About this exercise. The lines to copy are those in the records below that hold the word "parent".

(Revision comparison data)

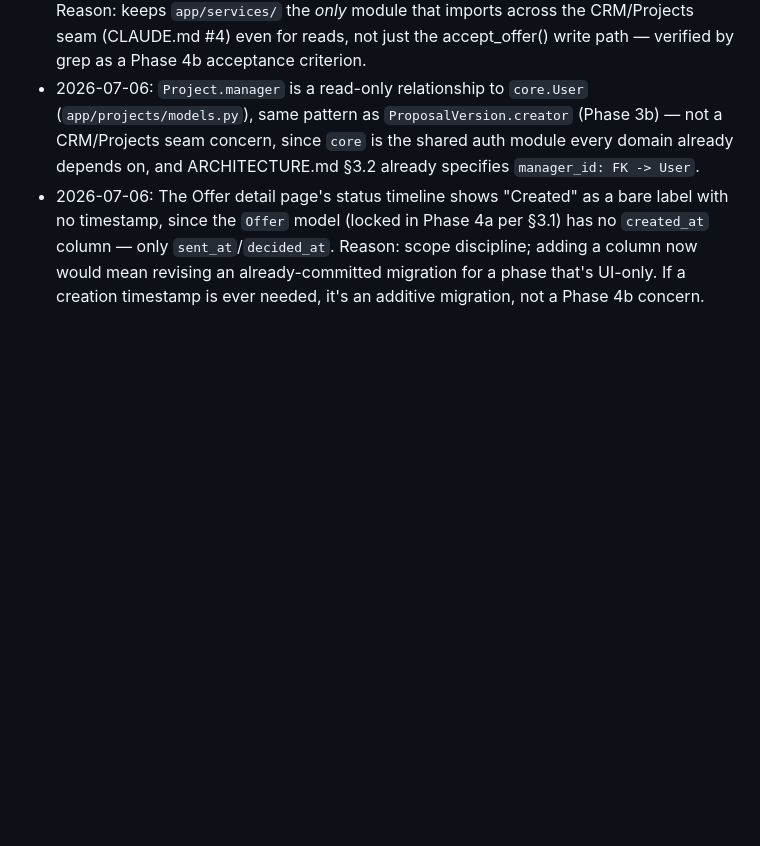
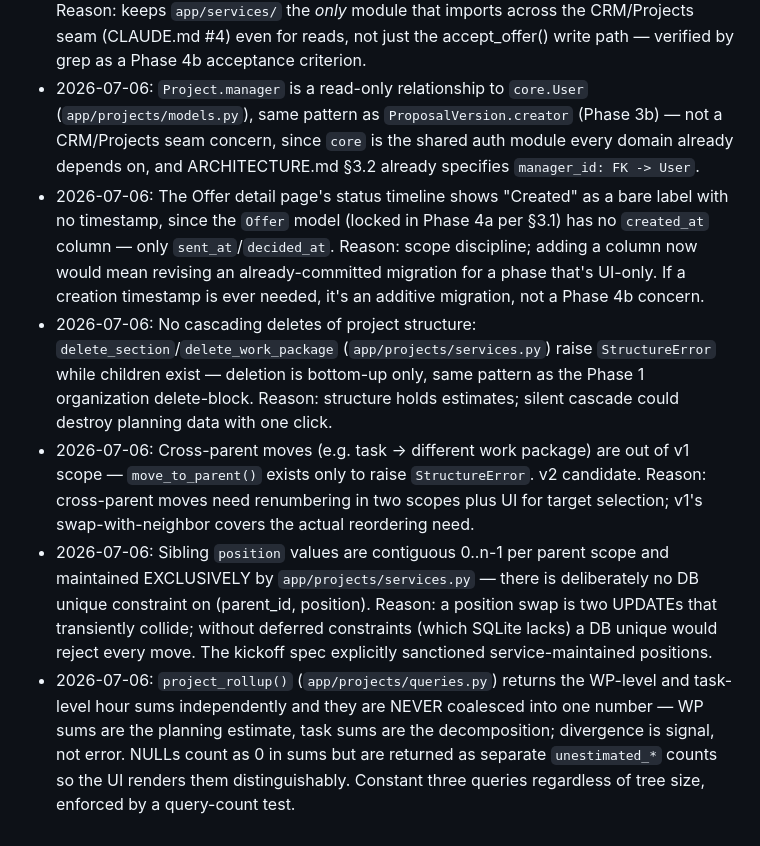
Before and after one commit to vjmayr/crmpm, a Markdown page: DECISIONS.md, the part around the change. Drawn GitHub-style; blank space fills up the shorter version.

Commit message:
Document Phase 5a decisions: no-cascade deletes, cross-parent v2, service-maintained positions, dual roll-ups

```diff
--- a/DECISIONS.md
+++ b/DECISIONS.md
@@ -23,3 +23,7 @@
 - 2026-07-06: `app/services/offer_acceptance.py` gained two read-only helpers, `project_for_offer()`/`project_for_lead()`, so `app/crm/routes.py` can link a WON lead / accepted offer to its resulting Project without ever importing `app.projects.models` itself. Reason: keeps `app/services/` the *only* module that imports across the CRM/Projects seam (CLAUDE.md #4) even for reads, not just the accept_offer() write path — verified by grep as a Phase 4b acceptance criterion.
 - 2026-07-06: `Project.manager` is a read-only relationship to `core.User` (`app/projects/models.py`), same pattern as `ProposalVersion.creator` (Phase 3b) — not a CRM/Projects seam concern, since `core` is the shared auth module every domain already depends on, and ARCHITECTURE.md §3.2 already specifies `manager_id: FK -> User`.
 - 2026-07-06: The Offer detail page's status timeline shows "Created" as a bare label with no timestamp, since the `Offer` model (locked in Phase 4a per §3.1) has no `created_at` column — only `sent_at`/`decided_at`. Reason: scope discipline; adding a column now would mean revising an already-committed migration for a phase that's UI-only. If a creation timestamp is ever needed, it's an additive migration, not a Phase 4b concern.
+- 2026-07-06: No cascading deletes of project structure: `delete_section`/`delete_work_package` (`app/projects/services.py`) raise `StructureError` while children exist — deletion is bottom-up only, same pattern as the Phase 1 organization delete-block. Reason: structure holds estimates; silent cascade could destroy planning data with one click.
+- 2026-07-06: Cross-parent moves (e.g. task → different work package) are out of v1 scope — `move_to_parent()` exists only to raise `StructureError`. v2 candidate. Reason: cross-parent moves need renumbering in two scopes plus UI for target selection; v1's swap-with-neighbor covers the actual reordering need.
+- 2026-07-06: Sibling `position` values are contiguous 0..n-1 per parent scope and maintained EXCLUSIVELY by `app/projects/services.py` — there is deliberately no DB unique constraint on (parent_id, position). Reason: a position swap is two UPDATEs that transiently collide; without deferred constraints (which SQLite lacks) a DB unique would reject every move. The kickoff spec explicitly sanctioned service-maintained positions.
+- 2026-07-06: `project_rollup()` (`app/projects/queries.py`) returns the WP-level and task-level hour sums independently and they are NEVER coalesced into one number — WP sums are the planning estimate, task sums are the decomposition; divergence is signal, not error. NULLs count as 0 in sums but are returned as separate `unestimated_*` counts so the UI renders them distinguishably. Constant three queries regardless of tree size, enforced by a query-count test.
```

Answer section.
Document Phase 5a decisions: no-cascade deletes, cross-parent v2, service-maintained positions, dual roll-ups
+- 2026-07-06: Cross-parent moves (e.g. task → different work package) are out of v1 scope — `move_to_parent()` exists only to raise `StructureError`. v2 candidate. Reason: cross-parent moves need renumbering in two scopes plus UI for target selection; v1's swap-with-neighbor covers the actual reordering need.
+- 2026-07-06: Sibling `position` values are contiguous 0..n-1 per parent scope and maintained EXCLUSIVELY by `app/projects/services.py` — there is deliberately no DB unique constraint on (parent_id, position). Reason: a position swap is two UPDATEs that transiently collide; without deferred constraints (which SQLite lacks) a DB unique would reject every move. The kickoff spec explicitly sanctioned service-maintained positions.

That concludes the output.